Catholics around the world are still waiting for a new Pope, as cardinals signalled at 7.41pm that they had failed on their first attempt to find a leader for the Church.
Voting papers from the first vote yesterday were burned to produce a plume of black smoke from the Sistine Chapel chimney.
“It’s black, it’s black, it’s waaay black!” yelled Eliza Nagle, a 21-year-old Notre Dame theology major on an exchange programme in Rome, as the smoke poured from the 6ft copper chimney.
“They definitely got the colour right this time,” said Father Andrew Gawrych, an American priest based in Rome, referring to the confusion over the smoke during the 2005 conclave that elected Pope Benedict XVI.
That was thanks to special smoke flares – akin to those used in football matches or protests – lit in the chapel ovens to make the burned ballots black, the sign that cardinals must come back today for another day of voting.

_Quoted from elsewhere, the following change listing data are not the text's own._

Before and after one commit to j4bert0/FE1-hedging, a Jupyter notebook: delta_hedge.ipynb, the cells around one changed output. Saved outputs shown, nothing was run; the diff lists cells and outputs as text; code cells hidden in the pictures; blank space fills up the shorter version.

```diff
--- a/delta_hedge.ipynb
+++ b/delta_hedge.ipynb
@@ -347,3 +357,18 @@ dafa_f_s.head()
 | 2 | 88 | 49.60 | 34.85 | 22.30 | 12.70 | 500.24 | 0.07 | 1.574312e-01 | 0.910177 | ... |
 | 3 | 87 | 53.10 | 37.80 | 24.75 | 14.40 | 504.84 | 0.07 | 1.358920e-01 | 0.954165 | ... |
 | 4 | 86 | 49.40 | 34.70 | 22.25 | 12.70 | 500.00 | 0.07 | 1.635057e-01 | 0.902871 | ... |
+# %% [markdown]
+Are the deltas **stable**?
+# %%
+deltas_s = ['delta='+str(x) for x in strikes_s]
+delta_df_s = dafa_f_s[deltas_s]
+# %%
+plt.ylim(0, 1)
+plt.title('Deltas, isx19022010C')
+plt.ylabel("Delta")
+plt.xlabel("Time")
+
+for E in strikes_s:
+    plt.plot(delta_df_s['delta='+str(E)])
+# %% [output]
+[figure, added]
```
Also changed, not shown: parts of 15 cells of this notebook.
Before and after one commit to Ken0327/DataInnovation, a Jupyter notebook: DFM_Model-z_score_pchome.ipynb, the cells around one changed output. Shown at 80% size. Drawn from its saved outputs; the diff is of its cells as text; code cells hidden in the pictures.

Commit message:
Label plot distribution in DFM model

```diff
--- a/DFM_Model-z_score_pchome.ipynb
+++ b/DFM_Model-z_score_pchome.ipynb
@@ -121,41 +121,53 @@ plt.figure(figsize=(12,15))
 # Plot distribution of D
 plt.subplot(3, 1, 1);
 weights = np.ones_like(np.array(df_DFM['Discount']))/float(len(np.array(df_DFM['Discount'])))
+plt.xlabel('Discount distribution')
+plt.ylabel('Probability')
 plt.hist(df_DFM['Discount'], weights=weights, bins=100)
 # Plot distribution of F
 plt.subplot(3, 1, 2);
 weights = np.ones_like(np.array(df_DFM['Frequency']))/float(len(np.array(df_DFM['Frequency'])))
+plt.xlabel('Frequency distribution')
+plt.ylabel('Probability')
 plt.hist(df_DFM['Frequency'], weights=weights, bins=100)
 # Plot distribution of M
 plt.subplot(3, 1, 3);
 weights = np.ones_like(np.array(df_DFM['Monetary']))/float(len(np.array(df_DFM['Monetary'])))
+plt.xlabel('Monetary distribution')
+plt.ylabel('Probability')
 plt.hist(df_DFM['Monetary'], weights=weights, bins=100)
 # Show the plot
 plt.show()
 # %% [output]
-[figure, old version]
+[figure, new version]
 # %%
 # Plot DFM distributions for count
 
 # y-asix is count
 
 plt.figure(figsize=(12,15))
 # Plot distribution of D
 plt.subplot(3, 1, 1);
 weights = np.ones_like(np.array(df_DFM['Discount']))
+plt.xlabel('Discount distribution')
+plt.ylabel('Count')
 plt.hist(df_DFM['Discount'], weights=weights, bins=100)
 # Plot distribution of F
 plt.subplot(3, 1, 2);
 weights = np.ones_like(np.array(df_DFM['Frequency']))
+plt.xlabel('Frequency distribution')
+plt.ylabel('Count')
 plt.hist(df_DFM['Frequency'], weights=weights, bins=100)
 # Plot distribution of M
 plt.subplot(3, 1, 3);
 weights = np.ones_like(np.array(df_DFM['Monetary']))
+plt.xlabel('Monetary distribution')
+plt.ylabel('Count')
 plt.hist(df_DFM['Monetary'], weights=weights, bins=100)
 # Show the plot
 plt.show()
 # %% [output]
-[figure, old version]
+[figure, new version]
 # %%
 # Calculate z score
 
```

Yesterday’s drama unfolded against the backdrop of the turmoil unleashed by Benedict’s surprise resignation and the exposure of deep divisions among cardinals grappling with whether they need a manager to clean up the Vatican’s dysfunctional bureaucracy, or a pastor who can inspire Catholics at a time of waning faith and growing secularism.
Surrounded by Michelangelo’s imposing frescoes portraying the beginning and the end of the world, cardinals locked themselves in the Sistine Chapel following a final appeal for unity by their dean and set about the business of electing the 266th Pope.
The cardinals each writes his choice on a piece of paper, then folds and tips it into an urn, to be counted by hand by three “scrutineers” who read out the results, one by one.
With no cardinal winning the required 77 votes on the first ballot, the cardinals returned to the Vatican hotel for a simple dinner of pasta with tomato sauce, soup and vegetables before another day of voting today.
The leading contenders for Pope have fallen into two camps, with Italian cardinal Angelo Scola, the archbishop of Milan, seen as favoured by those hoping to shake up the powerful Vatican bureaucracy, and Brazilian cardinal Odilo Scherer, favoured by Vatican-based insiders who have defended the status quo.
Other names include Canadian cardinal Marc Ouellet, who heads the Vatican’s powerful office for bishops and US cardinals Timothy Dolan, the exuberant archbishop of New York, and Sean O’Malley, the archbishop of Boston.
For more than a week, the cardinals have met privately to try to work out who among them has the qualities to be Pope and what his priorities should be.
But they ended the debate with questions still unanswered and many cardinals predicting a drawn-out election that will further expose the church’s divisions. The conclave proceeds in silence, with no formal debate, behind closed doors.
Outside, the faithful gathered to await the outcome, with groups of nuns singing and playing the guitar, cheering the cardinals on.
“I don’t expect any quick fixes. There will always be problems,” said Sister Manaoag, from the Philippines.
“We have to not get stuck with seeing things like factions and problems, but see beyond that. What does God want? This is something we sometimes forget.”
But the mood was not entirely sombre. A group of women who say they are priests launched pink smoke from a balcony overlooking the square to demand female ordination.
Two topless activists from Femen, a Ukrainian feminist group, which has previously protested at the Vatican’s opposition to gay marriage, were dragged away by police.
And in a bizarre twist, US basketball star Dennis Rodman promised to be in St Peter’s Square today in a makeshift “popemobile” as he campaigns for Cardinal Peter Turkson of Ghana to become the first black pope.